__Aim of the task__
Word for word, please restate the lines from the beginning of the data through the line in which "import AxeBuilder from" appears.

__Input records__
--- START ---
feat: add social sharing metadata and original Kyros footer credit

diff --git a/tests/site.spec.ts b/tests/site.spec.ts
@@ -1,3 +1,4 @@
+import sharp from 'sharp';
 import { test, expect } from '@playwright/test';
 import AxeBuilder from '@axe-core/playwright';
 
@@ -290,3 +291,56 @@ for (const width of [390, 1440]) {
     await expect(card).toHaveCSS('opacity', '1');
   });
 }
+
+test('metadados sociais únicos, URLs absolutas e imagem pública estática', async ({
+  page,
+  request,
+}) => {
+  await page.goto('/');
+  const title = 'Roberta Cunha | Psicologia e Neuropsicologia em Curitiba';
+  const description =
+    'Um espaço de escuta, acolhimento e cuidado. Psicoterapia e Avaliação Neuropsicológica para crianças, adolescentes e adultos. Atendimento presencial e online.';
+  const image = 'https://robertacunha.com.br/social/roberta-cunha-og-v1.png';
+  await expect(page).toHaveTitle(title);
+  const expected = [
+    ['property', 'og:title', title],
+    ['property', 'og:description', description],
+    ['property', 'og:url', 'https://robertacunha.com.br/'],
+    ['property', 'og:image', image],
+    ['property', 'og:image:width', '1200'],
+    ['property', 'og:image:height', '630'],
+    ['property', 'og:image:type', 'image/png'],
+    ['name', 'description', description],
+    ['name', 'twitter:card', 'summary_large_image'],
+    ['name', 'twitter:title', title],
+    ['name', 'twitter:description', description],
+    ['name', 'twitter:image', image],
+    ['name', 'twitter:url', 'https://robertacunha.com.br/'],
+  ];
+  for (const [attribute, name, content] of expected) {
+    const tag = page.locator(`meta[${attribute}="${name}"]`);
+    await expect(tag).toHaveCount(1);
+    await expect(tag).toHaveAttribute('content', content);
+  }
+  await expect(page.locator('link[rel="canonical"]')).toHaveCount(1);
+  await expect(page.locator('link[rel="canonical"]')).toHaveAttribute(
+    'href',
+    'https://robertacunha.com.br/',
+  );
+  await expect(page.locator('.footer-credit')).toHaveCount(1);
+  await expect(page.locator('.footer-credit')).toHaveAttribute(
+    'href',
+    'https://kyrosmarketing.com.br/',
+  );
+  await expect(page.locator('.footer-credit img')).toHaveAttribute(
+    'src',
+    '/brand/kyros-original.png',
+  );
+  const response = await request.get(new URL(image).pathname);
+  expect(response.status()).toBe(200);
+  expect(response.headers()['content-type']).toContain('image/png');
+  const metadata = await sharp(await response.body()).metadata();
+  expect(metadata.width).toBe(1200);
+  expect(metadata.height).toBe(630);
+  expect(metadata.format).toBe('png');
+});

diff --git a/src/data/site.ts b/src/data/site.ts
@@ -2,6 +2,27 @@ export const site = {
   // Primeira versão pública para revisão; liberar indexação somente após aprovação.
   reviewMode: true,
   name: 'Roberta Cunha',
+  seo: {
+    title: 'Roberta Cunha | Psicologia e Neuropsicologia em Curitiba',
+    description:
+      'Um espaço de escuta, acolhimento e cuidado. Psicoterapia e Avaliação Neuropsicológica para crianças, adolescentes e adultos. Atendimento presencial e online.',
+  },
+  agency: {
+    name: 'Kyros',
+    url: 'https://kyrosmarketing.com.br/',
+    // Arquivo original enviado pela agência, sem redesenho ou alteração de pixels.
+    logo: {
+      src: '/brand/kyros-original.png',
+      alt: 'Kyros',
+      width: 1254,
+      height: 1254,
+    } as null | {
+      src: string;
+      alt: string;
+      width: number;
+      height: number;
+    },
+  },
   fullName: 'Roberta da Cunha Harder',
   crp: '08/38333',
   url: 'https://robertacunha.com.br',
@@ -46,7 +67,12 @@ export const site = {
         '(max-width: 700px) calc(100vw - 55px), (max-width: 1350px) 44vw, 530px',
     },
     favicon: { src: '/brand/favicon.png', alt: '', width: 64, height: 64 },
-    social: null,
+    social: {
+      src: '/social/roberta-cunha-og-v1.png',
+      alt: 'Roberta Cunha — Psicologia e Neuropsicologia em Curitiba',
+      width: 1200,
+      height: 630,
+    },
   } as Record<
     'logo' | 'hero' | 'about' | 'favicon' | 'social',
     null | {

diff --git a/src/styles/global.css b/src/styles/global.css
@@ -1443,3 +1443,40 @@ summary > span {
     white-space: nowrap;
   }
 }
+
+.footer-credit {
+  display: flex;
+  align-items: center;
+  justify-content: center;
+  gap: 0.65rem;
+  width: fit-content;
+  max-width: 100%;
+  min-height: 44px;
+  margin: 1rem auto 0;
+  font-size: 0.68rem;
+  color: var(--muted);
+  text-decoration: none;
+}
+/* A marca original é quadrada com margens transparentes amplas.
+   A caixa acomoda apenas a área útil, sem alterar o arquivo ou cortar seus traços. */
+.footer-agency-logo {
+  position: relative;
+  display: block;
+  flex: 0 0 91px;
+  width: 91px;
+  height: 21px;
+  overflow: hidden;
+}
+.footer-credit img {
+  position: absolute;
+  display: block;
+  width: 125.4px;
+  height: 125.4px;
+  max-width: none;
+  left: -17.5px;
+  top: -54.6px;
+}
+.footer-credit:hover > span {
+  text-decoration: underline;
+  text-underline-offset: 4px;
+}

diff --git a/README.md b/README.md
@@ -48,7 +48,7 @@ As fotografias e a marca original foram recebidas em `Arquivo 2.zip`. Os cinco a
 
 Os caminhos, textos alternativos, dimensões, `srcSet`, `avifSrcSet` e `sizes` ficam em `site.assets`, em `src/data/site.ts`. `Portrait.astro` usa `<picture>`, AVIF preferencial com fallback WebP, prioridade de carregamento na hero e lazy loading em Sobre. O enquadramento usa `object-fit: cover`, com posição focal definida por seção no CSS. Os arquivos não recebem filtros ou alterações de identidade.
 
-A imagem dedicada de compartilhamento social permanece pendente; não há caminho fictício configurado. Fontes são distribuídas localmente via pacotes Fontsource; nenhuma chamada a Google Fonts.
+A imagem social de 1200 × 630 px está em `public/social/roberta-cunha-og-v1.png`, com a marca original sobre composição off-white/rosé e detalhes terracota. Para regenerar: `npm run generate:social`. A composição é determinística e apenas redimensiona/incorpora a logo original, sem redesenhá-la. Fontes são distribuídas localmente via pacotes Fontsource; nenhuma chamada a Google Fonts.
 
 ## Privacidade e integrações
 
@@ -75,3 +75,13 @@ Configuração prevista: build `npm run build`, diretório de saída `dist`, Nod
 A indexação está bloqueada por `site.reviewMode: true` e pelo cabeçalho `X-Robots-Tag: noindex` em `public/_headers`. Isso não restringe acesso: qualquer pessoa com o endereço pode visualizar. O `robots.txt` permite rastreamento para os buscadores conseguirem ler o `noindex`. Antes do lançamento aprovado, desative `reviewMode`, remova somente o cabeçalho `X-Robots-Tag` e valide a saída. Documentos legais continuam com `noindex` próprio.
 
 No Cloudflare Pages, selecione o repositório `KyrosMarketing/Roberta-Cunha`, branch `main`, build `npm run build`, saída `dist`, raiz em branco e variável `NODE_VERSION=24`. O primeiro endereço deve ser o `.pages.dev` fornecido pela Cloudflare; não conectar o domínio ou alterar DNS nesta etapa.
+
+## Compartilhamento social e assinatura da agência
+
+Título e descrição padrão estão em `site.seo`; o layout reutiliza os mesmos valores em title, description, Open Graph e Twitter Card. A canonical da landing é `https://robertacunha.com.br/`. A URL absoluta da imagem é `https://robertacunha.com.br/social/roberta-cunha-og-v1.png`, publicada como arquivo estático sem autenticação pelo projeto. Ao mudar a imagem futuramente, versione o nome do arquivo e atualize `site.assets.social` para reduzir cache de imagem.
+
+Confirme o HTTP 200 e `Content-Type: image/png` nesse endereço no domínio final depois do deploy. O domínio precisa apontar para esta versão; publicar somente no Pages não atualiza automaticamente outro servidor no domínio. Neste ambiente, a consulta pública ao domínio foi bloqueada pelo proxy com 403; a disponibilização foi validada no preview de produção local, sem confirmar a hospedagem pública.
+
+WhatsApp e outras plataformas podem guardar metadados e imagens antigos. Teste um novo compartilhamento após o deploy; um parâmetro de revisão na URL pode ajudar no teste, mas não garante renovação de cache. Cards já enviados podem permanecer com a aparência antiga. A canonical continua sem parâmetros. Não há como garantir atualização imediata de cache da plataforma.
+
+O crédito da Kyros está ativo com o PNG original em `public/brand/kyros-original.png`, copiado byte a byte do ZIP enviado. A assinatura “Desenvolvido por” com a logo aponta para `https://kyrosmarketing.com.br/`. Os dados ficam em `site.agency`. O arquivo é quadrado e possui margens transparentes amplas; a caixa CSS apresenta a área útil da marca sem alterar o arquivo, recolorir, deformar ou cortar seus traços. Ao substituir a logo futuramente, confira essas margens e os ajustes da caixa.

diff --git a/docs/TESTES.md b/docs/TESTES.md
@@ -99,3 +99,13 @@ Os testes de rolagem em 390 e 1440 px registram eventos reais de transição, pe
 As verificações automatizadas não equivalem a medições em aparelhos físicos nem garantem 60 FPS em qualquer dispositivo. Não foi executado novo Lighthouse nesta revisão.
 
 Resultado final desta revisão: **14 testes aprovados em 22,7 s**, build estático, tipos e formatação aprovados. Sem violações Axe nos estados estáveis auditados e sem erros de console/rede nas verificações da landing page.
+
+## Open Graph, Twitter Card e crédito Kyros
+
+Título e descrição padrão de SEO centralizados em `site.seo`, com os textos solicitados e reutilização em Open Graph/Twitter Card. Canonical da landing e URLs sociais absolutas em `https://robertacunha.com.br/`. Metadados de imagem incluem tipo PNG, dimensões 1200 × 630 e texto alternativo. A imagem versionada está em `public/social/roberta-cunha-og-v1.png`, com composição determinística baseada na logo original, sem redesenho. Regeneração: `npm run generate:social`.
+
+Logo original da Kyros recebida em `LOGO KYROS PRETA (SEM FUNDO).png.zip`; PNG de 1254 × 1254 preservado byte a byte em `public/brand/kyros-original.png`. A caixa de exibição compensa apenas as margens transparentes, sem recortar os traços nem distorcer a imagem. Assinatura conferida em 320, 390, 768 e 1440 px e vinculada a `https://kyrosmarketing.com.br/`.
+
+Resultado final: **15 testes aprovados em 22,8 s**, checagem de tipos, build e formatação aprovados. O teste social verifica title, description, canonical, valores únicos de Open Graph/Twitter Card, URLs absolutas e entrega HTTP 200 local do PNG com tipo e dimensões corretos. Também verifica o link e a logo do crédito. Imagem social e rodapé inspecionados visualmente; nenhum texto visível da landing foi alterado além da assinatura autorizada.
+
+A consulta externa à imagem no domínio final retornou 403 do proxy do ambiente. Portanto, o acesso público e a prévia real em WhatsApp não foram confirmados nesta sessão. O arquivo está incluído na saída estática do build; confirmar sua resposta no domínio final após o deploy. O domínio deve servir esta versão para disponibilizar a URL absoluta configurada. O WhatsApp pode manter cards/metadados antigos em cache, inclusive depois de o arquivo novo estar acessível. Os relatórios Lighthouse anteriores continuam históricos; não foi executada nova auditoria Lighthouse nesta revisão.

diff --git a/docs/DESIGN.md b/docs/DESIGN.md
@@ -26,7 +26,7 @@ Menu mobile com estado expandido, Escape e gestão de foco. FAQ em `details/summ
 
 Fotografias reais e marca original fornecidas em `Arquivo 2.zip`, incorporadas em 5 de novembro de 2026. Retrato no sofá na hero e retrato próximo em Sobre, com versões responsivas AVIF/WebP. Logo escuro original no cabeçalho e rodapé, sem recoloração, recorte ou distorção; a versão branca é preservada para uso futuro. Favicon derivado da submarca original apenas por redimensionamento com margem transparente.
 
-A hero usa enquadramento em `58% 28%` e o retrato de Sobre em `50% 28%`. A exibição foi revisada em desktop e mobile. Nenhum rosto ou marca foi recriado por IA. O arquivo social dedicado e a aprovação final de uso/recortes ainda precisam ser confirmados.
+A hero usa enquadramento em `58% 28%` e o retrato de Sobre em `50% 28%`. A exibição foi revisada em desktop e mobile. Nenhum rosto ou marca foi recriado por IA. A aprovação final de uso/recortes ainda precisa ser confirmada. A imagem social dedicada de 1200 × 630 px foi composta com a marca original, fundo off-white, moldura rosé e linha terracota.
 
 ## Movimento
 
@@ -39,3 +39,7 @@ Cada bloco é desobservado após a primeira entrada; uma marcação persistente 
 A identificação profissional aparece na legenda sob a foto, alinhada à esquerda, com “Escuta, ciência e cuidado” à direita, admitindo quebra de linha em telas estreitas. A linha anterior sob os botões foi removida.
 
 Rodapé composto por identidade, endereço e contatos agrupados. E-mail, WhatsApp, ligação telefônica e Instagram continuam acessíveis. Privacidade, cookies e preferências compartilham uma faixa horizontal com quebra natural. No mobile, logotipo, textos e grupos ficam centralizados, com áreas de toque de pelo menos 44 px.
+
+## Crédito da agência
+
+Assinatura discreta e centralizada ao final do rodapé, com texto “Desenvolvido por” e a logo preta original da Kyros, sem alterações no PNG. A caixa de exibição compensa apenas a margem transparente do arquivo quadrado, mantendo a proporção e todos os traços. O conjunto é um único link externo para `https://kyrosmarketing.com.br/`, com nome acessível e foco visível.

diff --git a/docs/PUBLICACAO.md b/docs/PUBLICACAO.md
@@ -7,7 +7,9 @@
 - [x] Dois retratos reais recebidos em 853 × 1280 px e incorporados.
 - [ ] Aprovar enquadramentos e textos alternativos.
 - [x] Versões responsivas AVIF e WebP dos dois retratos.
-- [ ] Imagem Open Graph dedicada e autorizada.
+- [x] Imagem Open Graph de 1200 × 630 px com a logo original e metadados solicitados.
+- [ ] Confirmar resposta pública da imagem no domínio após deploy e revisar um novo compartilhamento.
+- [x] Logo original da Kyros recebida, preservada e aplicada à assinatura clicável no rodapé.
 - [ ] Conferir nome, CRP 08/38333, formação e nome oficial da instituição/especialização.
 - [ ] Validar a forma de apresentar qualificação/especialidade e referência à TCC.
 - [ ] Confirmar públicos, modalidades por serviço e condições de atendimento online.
--- END ---
__Expected answer__
feat: add social sharing metadata and original Kyros footer credit

diff --git a/tests/site.spec.ts b/tests/site.spec.ts
@@ -1,3 +1,4 @@
+import sharp from 'sharp';
 import { test, expect } from '@playwright/test';
 import AxeBuilder from '@axe-core/playwright';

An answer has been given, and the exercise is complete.